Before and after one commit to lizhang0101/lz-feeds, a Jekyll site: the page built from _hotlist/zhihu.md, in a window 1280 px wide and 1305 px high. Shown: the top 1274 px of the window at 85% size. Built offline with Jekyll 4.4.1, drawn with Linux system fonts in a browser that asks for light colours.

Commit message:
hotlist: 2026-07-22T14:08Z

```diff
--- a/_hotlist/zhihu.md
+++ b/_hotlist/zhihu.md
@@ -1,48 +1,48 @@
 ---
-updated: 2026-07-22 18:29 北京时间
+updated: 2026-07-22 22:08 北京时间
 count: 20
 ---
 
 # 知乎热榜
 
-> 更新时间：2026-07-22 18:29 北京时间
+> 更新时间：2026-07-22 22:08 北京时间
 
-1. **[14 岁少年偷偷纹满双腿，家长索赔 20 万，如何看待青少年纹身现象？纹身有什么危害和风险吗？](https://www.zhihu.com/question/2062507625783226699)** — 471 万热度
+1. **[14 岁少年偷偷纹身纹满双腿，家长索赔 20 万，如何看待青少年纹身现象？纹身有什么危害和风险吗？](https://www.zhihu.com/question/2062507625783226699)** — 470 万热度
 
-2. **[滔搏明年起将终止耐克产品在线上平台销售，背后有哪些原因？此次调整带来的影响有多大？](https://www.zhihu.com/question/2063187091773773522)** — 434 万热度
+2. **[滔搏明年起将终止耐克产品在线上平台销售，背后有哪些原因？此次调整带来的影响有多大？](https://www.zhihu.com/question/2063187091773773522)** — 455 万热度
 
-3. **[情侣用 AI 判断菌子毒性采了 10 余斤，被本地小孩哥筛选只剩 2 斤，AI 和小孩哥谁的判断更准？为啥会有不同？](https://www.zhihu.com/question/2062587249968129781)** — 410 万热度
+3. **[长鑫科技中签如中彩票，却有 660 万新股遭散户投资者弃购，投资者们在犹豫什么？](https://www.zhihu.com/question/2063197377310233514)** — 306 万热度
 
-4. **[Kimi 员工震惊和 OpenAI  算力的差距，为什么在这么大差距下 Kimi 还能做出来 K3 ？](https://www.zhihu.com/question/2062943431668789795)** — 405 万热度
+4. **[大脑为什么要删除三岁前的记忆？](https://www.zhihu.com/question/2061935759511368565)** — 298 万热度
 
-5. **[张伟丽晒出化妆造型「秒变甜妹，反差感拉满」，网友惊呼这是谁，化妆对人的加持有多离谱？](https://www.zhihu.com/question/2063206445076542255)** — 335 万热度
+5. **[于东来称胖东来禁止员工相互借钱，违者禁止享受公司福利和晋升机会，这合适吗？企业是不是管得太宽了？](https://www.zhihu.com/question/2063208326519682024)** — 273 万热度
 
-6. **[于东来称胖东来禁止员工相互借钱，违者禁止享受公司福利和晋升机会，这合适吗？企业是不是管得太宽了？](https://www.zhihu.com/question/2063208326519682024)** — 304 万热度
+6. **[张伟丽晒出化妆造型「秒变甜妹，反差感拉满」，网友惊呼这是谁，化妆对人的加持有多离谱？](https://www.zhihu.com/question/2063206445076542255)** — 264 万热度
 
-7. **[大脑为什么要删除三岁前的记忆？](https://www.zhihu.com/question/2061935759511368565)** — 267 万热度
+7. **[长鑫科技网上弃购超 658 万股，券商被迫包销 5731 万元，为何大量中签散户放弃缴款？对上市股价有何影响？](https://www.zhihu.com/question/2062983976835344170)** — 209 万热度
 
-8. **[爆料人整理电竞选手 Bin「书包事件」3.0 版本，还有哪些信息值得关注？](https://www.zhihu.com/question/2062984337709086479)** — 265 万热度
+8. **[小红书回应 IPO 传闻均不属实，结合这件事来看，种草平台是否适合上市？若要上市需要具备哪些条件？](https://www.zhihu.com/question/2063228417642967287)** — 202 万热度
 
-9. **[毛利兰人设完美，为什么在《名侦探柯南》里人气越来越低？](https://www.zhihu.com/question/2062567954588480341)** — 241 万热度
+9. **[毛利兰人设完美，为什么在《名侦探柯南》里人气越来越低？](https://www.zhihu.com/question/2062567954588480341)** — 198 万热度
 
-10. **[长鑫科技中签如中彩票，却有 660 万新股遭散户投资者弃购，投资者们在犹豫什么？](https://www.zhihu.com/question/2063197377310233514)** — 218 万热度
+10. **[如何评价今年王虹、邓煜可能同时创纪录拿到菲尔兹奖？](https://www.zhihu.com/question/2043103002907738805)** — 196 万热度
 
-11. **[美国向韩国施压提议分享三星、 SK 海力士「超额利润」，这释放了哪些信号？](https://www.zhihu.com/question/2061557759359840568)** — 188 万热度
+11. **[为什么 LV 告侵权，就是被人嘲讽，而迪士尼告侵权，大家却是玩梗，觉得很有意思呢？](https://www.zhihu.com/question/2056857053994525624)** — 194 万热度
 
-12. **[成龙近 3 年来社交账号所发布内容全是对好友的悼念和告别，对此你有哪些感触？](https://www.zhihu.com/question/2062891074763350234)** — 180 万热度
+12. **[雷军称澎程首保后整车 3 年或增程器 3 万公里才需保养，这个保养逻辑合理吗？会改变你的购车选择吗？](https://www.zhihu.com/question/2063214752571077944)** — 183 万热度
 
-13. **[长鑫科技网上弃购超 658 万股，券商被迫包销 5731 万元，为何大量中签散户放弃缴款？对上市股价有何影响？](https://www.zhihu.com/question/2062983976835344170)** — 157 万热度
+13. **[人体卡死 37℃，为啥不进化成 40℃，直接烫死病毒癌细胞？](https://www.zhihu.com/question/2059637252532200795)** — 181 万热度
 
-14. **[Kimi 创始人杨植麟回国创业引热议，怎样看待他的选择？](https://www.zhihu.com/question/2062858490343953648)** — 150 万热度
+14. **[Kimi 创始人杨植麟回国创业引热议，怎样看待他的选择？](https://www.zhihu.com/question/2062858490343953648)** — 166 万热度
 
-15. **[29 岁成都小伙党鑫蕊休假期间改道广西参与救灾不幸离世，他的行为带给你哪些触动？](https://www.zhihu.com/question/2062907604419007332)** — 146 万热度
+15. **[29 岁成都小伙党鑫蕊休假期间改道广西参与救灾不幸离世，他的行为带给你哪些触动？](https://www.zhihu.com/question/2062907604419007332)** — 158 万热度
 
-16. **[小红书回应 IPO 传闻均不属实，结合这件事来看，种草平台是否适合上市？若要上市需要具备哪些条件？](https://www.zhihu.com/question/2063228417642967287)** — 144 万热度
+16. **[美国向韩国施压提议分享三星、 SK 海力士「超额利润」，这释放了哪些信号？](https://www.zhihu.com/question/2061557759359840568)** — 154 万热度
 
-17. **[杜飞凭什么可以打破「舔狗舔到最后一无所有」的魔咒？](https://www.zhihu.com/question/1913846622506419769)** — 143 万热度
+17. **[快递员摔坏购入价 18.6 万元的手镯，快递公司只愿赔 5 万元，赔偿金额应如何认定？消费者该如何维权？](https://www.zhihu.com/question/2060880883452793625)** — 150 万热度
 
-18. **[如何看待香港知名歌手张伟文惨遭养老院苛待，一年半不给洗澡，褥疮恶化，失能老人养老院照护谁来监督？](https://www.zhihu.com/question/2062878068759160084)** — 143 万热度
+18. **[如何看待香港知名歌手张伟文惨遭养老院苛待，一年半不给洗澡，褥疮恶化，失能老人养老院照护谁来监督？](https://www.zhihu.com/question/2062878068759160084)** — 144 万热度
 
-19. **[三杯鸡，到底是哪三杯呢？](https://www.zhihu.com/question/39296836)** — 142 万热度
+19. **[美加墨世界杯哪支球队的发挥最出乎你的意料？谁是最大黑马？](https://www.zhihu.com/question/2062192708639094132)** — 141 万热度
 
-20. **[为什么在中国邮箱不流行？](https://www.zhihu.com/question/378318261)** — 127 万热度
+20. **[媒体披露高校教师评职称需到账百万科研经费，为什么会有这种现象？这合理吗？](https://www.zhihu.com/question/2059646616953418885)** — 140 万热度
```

§ §

== Work instruction ==
The expected result is a copy of each line in the records where "怎样看待他的选择" appears.

== Written reply ==
-14. **[Kimi 创始人杨植麟回国创业引热议，怎样看待他的选择？](https://www.zhihu.com/question/2062858490343953648)** — 150 万热度
+14. **[Kimi 创始人杨植麟回国创业引热议，怎样看待他的选择？](https://www.zhihu.com/question/2062858490343953648)** — 166 万热度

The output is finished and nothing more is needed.